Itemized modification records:

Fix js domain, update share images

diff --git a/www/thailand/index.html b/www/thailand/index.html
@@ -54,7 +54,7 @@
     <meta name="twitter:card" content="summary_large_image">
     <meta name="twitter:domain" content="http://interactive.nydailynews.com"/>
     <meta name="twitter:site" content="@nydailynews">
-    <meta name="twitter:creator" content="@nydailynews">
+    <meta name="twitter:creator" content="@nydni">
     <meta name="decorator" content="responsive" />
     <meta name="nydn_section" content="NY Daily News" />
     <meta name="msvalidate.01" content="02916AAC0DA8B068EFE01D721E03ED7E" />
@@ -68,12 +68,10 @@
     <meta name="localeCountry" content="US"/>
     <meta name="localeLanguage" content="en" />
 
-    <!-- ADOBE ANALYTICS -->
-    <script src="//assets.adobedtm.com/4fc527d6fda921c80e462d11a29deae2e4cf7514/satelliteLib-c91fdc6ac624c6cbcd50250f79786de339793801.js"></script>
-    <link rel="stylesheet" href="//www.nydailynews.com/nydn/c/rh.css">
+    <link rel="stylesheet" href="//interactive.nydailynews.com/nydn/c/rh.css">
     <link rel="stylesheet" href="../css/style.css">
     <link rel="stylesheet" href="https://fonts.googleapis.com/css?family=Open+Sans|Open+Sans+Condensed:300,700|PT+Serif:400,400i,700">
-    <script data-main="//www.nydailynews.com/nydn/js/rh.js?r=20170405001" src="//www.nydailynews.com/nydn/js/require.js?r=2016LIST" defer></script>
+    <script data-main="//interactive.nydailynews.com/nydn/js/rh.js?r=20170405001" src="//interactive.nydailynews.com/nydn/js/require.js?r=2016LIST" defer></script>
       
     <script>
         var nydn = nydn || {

◆ **The problem**:
Every entry, from top to bottom, should be repeated word for word.

◆ **Response**:
Fix js domain, update share images

diff --git a/www/thailand/index.html b/www/thailand/index.html
@@ -54,7 +54,7 @@
     <meta name="twitter:card" content="summary_large_image">
     <meta name="twitter:domain" content="http://interactive.nydailynews.com"/>
     <meta name="twitter:site" content="@nydailynews">
-    <meta name="twitter:creator" content="@nydailynews">
+    <meta name="twitter:creator" content="@nydni">
     <meta name="decorator" content="responsive" />
     <meta name="nydn_section" content="NY Daily News" />
     <meta name="msvalidate.01" content="02916AAC0DA8B068EFE01D721E03ED7E" />
@@ -68,12 +68,10 @@
     <meta name="localeCountry" content="US"/>
     <meta name="localeLanguage" content="en" />
 
-    <!-- ADOBE ANALYTICS -->
-    <script src="//assets.adobedtm.com/4fc527d6fda921c80e462d11a29deae2e4cf7514/satelliteLib-c91fdc6ac624c6cbcd50250f79786de339793801.js"></script>
-    <link rel="stylesheet" href="//www.nydailynews.com/nydn/c/rh.css">
+    <link rel="stylesheet" href="//interactive.nydailynews.com/nydn/c/rh.css">
     <link rel="stylesheet" href="../css/style.css">
     <link rel="stylesheet" href="https://fonts.googleapis.com/css?family=Open+Sans|Open+Sans+Condensed:300,700|PT+Serif:400,400i,700">
-    <script data-main="//www.nydailynews.com/nydn/js/rh.js?r=20170405001" src="//www.nydailynews.com/nydn/js/require.js?r=2016LIST" defer></script>
+    <script data-main="//interactive.nydailynews.com/nydn/js/rh.js?r=20170405001" src="//interactive.nydailynews.com/nydn/js/require.js?r=2016LIST" defer></script>
       
     <script>
         var nydn = nydn || {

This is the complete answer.